from left: ULM biology students Charles Battaglia, Stephanie Allen, Cathy Ho and Chris Paight.

Competition was plentiful - there were a total of 73 posters and 112 paper presentations, all sections combined, with participants from 32 institutions.

In the undergraduate botany/environmental science/zoology category, Stephanie Allen of Monroe; Cathy N. Ho of San Jose, Calif.; M.L. Reid of Memphis, Tenn., and Dr. Joydeep Bhattacharjee presented "Distribution patterns of tree species during secondary succession in bottomlands" for the best poster award.

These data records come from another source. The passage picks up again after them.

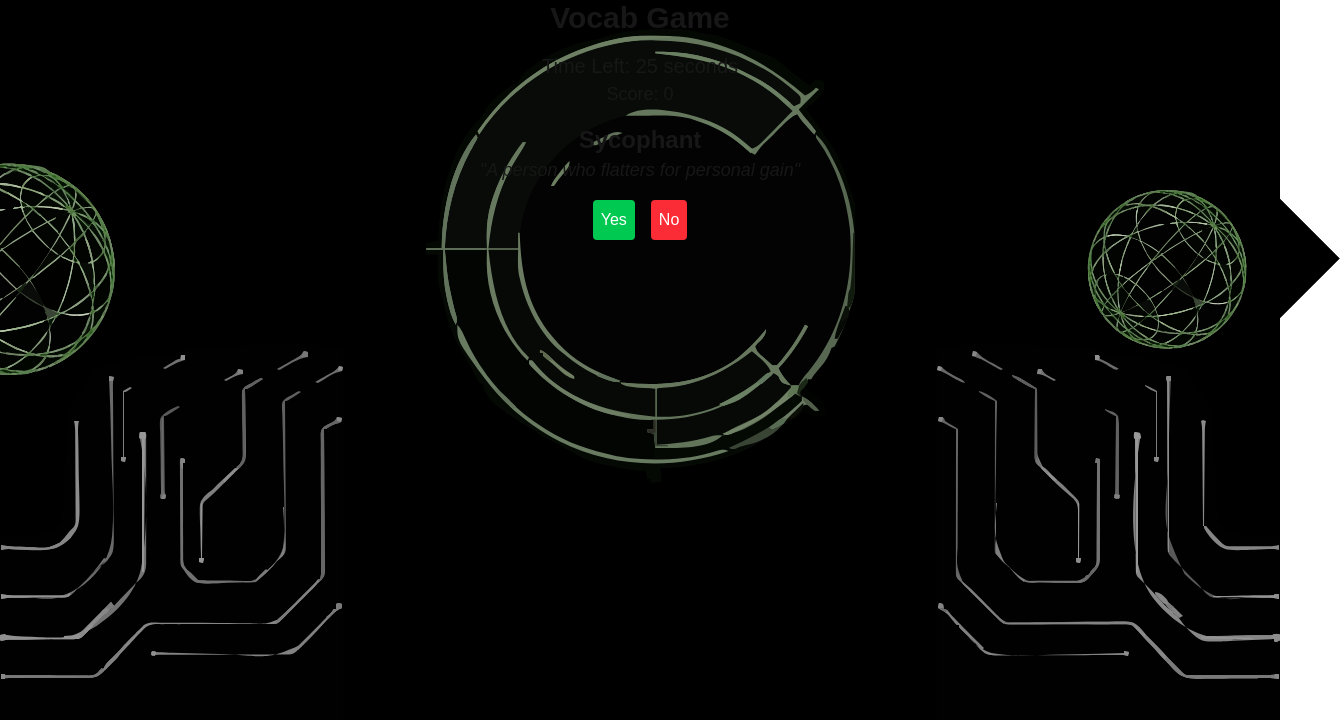
Repository: oxniw/bio-vocab
Page: /game
The author's editor kept a copy of each file at every save. The page is drawn from the files as they stood at one save, then again after the next save.
The browser window is 1280 px wide. The page is 1340 px wide, so the pictures cover 1340 px, including what lies to the right of the window. The pictures show the whole page.
The project was rebuilt for these pictures with package versions that can differ from the ones it lists, and the page was loaded fresh each time. The framework's server and built-in components were replaced by stand-ins that run in the browser. Also part of the build but not shown: next.config.ts.

Above is the page before, as saved 2025-04-03 22:20:27.

After the next save:
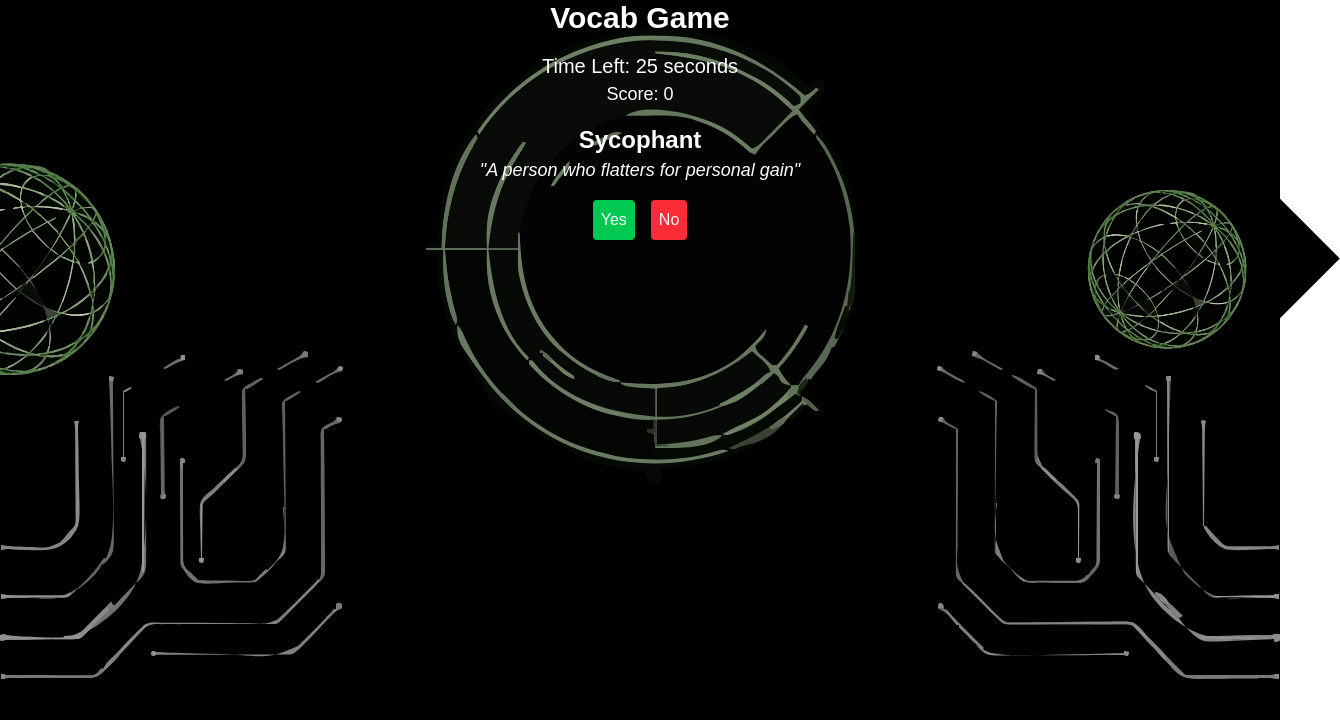
Saved 26 s later.
--- a/src/app/game/page.jsx
+++ b/src/app/game/page.jsx
@@ -94,7 +94,7 @@
       height={411 }
       priority
       />
-      <div className='w-full h-screen  flex flex-col items-center absolute'>
+      <div className='w-full h-screen  flex flex-col items-center absolute text-white'>
         <h1 className="text-3xl font-bold mb-4">Vocab Game</h1>
         <p className="text-xl">Time Left: {timeLeft} seconds</p>
         <p className="text-lg">Score: {score}</p>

Allen said that she was glad for the chance to participate. "It was a great learning experience for me to present at the LAS," she said

In the graduate agriculture/wildlife/forestry category, the ULM team of Charles Battaglia of Monroe and Dr. John L. Carr won the best poster award for "Survey of the herpetofauna of Upper Ouachita National Wildlife Refuge in Northeastern Louisiana."

Battaglia also appreciated the opportunity afforded him. "It was a wonderful experience, along with being a lot of fun."

In the graduate botany/environmental science/zoology category, Chris J. Paight of San Diego, Calif., and Dr. Russell L. Minton won the best paper presentation award for "Genetic and morphological population structure in freshwater snails over small geographic distances."

"It's good to see our graduate and undergraduate students being rewarded for their hard work," said Dr. Sushma Krishnamurthy, professor and department head of the ULM Biology Department.

"We are so proud of them. Our biology faculty research mentors deserve a lot of credit for guiding the students through their projects."

PLEASE NOTE: Some links and e-mail addresses in these archived news stories may no longer work, and some content may include events which are no longer relevent, or reference individuals and/or organizations no longer associated with ULM.